Revision comparison data:
━━━━━━━━━━━━━━━━

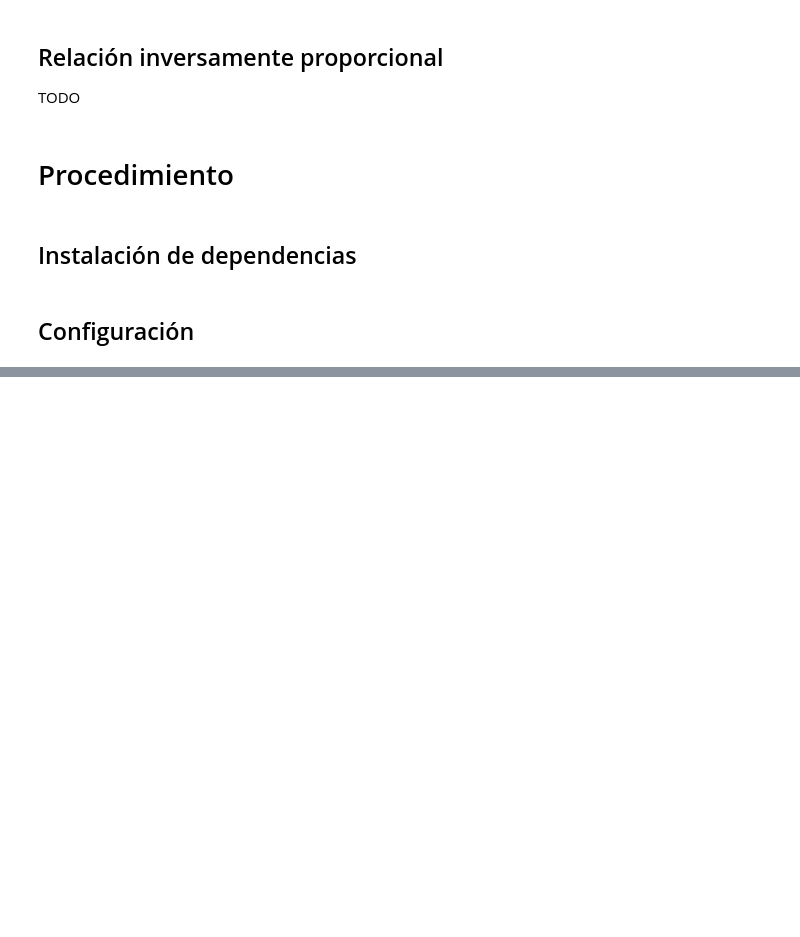
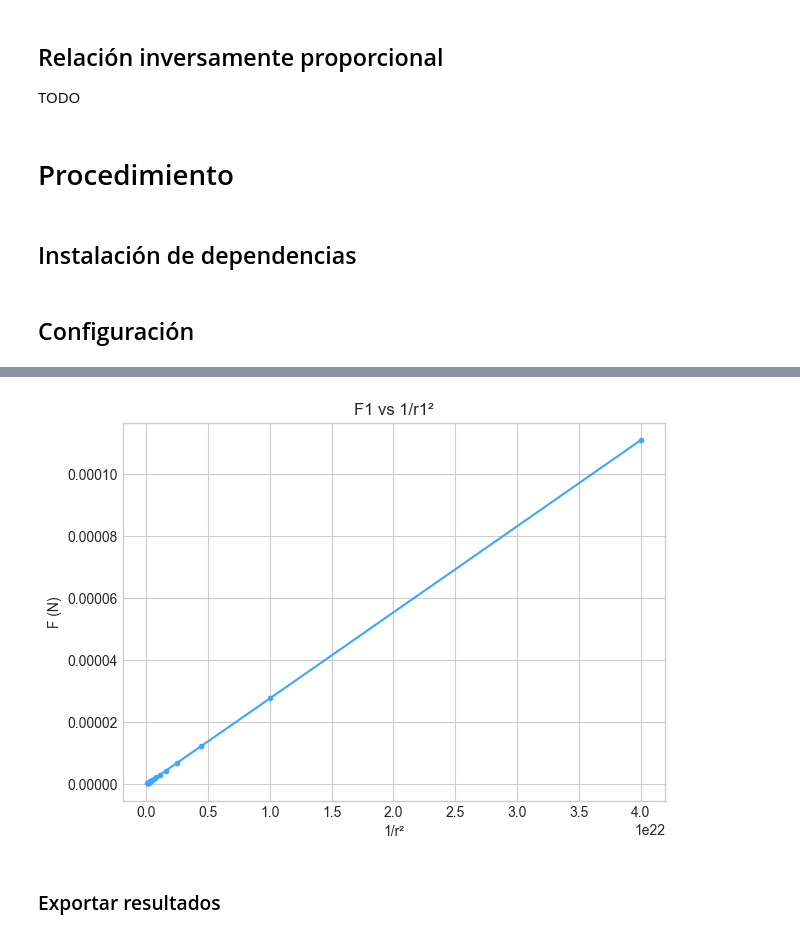
Before and after one commit to afgalvan/coulomb-lab, a Jupyter notebook: coulomb_lab.ipynb, the cells around one changed output, grey strips where cells are left out. Drawn from its saved outputs; the diff is of its cells as text; code cells hidden in the pictures; blank space fills up the shorter version.

```diff
--- a/coulomb_lab.ipynb
+++ b/coulomb_lab.ipynb
@@ -139,0 +155,8 @@ fuerza_distancia1.dropna()
+# %%
+from utils import graficar
+
+graficar("F1 vs 1/r1²", fuerza_distancia1, x="1/r²")
+# %% [output]
+[figure, added]
+# %% [markdown]
+### Exportar resultados
```
Also changed, not shown: parts of 16 cells of this notebook, 3 other files.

━━━━━━━━━━━━━━━━

• Exercise requirements
Return all of the entries word for word, but omit the pictures.

• Exercise response
Before and after one commit to afgalvan/coulomb-lab, a Jupyter notebook: coulomb_lab.ipynb, the cells around one changed output, grey strips where cells are left out. Drawn from its saved outputs; the diff is of its cells as text; code cells hidden in the pictures; blank space fills up the shorter version.

```diff
--- a/coulomb_lab.ipynb
+++ b/coulomb_lab.ipynb
@@ -139,0 +155,8 @@ fuerza_distancia1.dropna()
+# %%
+from utils import graficar
+
+graficar("F1 vs 1/r1²", fuerza_distancia1, x="1/r²")
+# %% [output]
+[figure, added]
+# %% [markdown]
+### Exportar resultados
```
Also changed, not shown: parts of 16 cells of this notebook, 3 other files.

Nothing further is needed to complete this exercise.